As MSPs, we understand the opportunity and responsibility we have in protecting our clients from cybercrime. However, many of my fellow MSPs struggle with how to take advantage of the opportunity cybersecurity presents without being purely opportunistic and selling our clients solutions they don’t truly need.
To further complicate matters, new threats and new technologies are constantly presenting themselves, so what worked yesterday might not work today. Plus, new and better solutions are frequently coming to market. Add that to the complexity of compliance and each client’s individual needs, budgets, and risk tolerance, and you’ve got quite a problem.

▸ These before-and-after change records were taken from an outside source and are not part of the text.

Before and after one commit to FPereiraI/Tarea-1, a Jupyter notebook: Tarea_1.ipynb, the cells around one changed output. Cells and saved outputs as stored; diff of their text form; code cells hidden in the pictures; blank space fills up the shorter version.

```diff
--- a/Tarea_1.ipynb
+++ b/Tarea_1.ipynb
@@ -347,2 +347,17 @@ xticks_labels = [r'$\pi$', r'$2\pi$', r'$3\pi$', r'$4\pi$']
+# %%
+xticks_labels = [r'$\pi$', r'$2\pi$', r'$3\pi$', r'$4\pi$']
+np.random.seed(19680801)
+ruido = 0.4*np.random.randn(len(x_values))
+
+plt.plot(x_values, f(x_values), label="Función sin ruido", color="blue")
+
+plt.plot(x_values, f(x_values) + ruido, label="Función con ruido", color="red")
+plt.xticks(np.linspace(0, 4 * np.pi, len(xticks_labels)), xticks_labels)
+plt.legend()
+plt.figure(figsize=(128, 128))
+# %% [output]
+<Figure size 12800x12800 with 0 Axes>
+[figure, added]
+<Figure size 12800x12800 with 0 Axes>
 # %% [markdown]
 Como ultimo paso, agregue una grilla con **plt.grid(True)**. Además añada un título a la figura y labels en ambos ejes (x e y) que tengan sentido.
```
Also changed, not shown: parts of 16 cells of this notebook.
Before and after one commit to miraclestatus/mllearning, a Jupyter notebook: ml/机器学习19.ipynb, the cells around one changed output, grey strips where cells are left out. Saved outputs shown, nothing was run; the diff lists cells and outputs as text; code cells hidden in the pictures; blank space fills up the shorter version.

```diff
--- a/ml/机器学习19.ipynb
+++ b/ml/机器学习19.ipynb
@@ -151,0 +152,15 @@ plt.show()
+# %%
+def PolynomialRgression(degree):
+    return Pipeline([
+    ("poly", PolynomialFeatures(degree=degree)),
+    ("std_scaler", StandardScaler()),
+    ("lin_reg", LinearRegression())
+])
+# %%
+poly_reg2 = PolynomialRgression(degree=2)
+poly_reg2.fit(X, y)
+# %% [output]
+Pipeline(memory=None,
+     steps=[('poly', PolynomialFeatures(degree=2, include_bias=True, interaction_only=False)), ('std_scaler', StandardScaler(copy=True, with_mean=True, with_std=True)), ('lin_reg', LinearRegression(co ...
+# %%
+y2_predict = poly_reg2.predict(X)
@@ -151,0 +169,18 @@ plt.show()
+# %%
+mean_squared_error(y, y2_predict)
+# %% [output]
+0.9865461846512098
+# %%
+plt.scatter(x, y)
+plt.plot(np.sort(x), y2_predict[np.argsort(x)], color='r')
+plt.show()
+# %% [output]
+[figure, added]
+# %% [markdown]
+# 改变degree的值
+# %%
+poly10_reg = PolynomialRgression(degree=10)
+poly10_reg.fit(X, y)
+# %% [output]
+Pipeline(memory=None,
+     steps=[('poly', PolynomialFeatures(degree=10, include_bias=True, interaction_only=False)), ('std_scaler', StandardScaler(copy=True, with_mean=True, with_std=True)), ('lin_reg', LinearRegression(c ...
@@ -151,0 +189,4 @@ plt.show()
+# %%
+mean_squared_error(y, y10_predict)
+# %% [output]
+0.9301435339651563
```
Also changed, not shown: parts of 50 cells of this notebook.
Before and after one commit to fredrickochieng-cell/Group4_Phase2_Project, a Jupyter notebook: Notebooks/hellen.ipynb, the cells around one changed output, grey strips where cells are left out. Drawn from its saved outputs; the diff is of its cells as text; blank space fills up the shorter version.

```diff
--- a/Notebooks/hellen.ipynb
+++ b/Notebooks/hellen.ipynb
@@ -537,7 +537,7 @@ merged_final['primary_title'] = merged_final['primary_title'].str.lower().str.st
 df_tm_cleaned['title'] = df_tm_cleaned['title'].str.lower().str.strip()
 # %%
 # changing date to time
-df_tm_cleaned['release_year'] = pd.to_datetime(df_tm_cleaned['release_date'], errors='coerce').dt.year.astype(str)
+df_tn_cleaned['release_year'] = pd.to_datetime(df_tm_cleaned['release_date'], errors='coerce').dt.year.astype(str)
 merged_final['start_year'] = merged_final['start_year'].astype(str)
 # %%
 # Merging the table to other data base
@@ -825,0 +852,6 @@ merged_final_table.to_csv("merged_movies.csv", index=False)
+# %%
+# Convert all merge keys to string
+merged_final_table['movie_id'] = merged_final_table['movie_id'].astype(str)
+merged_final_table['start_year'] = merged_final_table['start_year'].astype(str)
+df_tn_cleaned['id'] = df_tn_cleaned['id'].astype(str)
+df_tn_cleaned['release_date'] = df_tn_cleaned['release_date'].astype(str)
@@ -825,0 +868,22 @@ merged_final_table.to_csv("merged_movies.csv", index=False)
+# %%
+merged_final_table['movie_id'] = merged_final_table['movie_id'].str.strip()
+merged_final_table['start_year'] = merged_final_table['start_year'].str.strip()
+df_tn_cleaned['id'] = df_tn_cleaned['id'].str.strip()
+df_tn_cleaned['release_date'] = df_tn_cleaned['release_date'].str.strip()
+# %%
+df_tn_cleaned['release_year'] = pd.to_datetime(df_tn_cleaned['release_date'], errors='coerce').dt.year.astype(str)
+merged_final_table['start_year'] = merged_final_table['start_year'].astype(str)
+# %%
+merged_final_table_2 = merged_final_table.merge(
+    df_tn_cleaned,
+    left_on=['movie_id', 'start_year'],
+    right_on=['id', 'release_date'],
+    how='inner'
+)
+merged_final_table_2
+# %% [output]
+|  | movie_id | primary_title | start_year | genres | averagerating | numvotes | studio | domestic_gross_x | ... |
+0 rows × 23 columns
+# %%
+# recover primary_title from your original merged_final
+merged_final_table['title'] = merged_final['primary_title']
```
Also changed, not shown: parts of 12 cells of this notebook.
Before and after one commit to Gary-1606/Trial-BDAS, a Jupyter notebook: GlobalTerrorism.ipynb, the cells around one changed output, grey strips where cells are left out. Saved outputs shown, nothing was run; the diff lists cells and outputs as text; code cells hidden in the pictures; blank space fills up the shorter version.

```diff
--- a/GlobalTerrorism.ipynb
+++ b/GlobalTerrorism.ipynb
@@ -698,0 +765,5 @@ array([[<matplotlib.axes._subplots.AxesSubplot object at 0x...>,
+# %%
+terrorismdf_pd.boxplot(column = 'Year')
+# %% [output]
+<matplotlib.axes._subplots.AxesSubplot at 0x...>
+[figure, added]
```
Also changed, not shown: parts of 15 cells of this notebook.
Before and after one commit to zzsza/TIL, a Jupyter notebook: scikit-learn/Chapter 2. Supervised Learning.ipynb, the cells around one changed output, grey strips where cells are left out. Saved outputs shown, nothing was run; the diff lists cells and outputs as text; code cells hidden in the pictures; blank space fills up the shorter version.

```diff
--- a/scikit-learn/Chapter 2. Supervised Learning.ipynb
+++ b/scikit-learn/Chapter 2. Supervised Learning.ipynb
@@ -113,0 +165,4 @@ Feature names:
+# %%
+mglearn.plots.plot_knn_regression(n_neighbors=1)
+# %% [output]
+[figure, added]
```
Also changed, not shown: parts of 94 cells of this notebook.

In an attempt to simplify, I wanted to define the minimum cybersecurity protections every MSP should be selling to their clients in their managed services offering. If you aren’t including these protections, I could easily argue that you’re being irresponsible to your clients and, therefore, should never allow a clients’ ignorance or cheapness to alter your recommendation. Here are the necessary protections:
End point protection like Cylance, Kaseya Antivirus, Sophos, or Webroot
Spam filtering, including sandboxing technology to trap malicious attachments and links, and spoofing protections like AppRiver, Mail Protector, Mimecast, and Sophos
A business-class firewall like Cisco, Sophos, or Watchguard that has rules for both inbound and outbound traffic
Ransomware proof backups like Acronis, Kaseya Unified Backup, StorageCraft, or Veeam
Two-factor authentication like AuthAnvil, Duo, OneLogin, or Yubikey’s to protect your business and your clients (just look at what recently happened to some fellow MSPs that were not using it)
I am committed to including this baseline of cybersecurity services because it will make selling more advanced services a lot simpler. By having this baseline for your clients, you will position yourself with authority on the topic and demonstrate your firm’s commitment to providing basic cybersecurity services to your clients. By including these services, you will be able to show your clients that they are safer by using their data. This will make the more complex discussions easier to engage in.
In a very short amount of time after installing these solutions, you should be able to produce some pretty compelling stats, especially related to email flow, about how real the threat to their infrastructure is. From here, engaging your client in a more focused discussion about IDS/IPS, web filtering, penetration and vulnerability testing, and more will be considerably easier and more productive, for both you and your client.
If your client is in a regulated industry, you must get them to invest in the technologies necessary to meet their compliance requirements. By including baseline cybersecurity services in your core managed services, you demonstrate your understanding of the importance of cybersecurity to their business. By having more advanced cybersecurity solutions geared to their compliance requirements, you create a level of trust and loyalty that will keep your client safe. Ultimately, this should lead to a long-term relationship that grows over time.
Finally, keep in mind that it may be best for you to partner with another firm that specializes in outsourced cybersecurity solutions for MSPs. Just as the landscape can be confusing and expensive for your client, it can be the same for you as an MSP. There is a healthy debate as to whether MSPs should become MSSPs, but that is a topic for another time. My point here is simply that if you do not have the cybersecurity experience and skills in-house, don’t be afraid to partner in order to provide the best service to your clients and ensure you get the sale instead of your competitor.